Brief —
Return the data that follows, keeping every word and mark unchanged.
** Provided information follows **
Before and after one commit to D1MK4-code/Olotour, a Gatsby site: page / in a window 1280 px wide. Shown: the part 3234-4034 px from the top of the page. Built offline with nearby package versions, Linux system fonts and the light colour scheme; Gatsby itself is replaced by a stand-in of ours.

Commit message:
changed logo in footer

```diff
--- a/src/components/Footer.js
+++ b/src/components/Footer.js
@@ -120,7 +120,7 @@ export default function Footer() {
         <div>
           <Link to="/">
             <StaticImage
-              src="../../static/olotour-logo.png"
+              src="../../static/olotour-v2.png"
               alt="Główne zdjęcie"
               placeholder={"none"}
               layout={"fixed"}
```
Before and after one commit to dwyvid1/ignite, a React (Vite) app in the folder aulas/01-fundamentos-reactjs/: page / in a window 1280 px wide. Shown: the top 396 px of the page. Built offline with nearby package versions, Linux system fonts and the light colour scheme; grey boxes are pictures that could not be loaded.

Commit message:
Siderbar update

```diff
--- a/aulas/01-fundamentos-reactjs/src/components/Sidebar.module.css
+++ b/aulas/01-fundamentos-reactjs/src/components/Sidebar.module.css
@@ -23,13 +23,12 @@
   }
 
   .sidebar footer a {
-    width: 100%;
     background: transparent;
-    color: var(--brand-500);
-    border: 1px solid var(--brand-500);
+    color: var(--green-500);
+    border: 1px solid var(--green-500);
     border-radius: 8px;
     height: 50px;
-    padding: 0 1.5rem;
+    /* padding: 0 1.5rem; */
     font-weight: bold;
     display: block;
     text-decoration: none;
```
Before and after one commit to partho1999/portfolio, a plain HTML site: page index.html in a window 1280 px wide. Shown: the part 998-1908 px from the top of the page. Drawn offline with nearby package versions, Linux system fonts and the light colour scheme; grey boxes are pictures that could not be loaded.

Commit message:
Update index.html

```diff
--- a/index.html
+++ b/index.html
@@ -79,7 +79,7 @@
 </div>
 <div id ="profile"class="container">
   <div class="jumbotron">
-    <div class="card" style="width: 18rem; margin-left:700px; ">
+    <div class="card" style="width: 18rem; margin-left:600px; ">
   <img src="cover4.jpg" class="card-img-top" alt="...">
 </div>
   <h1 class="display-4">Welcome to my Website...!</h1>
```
** End of Provided information **
Written response —
Before and after one commit to D1MK4-code/Olotour, a Gatsby site: page / in a window 1280 px wide. Shown: the part 3234-4034 px from the top of the page. Built offline with nearby package versions, Linux system fonts and the light colour scheme; Gatsby itself is replaced by a stand-in of ours.

Commit message:
changed logo in footer

```diff
--- a/src/components/Footer.js
+++ b/src/components/Footer.js
@@ -120,7 +120,7 @@ export default function Footer() {
         <div>
           <Link to="/">
             <StaticImage
-              src="../../static/olotour-logo.png"
+              src="../../static/olotour-v2.png"
               alt="Główne zdjęcie"
               placeholder={"none"}
               layout={"fixed"}
```
Before and after one commit to dwyvid1/ignite, a React (Vite) app in the folder aulas/01-fundamentos-reactjs/: page / in a window 1280 px wide. Shown: the top 396 px of the page. Built offline with nearby package versions, Linux system fonts and the light colour scheme; grey boxes are pictures that could not be loaded.

Commit message:
Siderbar update

```diff
--- a/aulas/01-fundamentos-reactjs/src/components/Sidebar.module.css
+++ b/aulas/01-fundamentos-reactjs/src/components/Sidebar.module.css
@@ -23,13 +23,12 @@
   }
 
   .sidebar footer a {
-    width: 100%;
     background: transparent;
-    color: var(--brand-500);
-    border: 1px solid var(--brand-500);
+    color: var(--green-500);
+    border: 1px solid var(--green-500);
     border-radius: 8px;
     height: 50px;
-    padding: 0 1.5rem;
+    /* padding: 0 1.5rem; */
     font-weight: bold;
     display: block;
     text-decoration: none;
```
Before and after one commit to partho1999/portfolio, a plain HTML site: page index.html in a window 1280 px wide. Shown: the part 998-1908 px from the top of the page. Drawn offline with nearby package versions, Linux system fonts and the light colour scheme; grey boxes are pictures that could not be loaded.

Commit message:
Update index.html

```diff
--- a/index.html
+++ b/index.html
@@ -79,7 +79,7 @@
 </div>
 <div id ="profile"class="container">
   <div class="jumbotron">
-    <div class="card" style="width: 18rem; margin-left:700px; ">
+    <div class="card" style="width: 18rem; margin-left:600px; ">
   <img src="cover4.jpg" class="card-img-top" alt="...">
 </div>
   <h1 class="display-4">Welcome to my Website...!</h1>
```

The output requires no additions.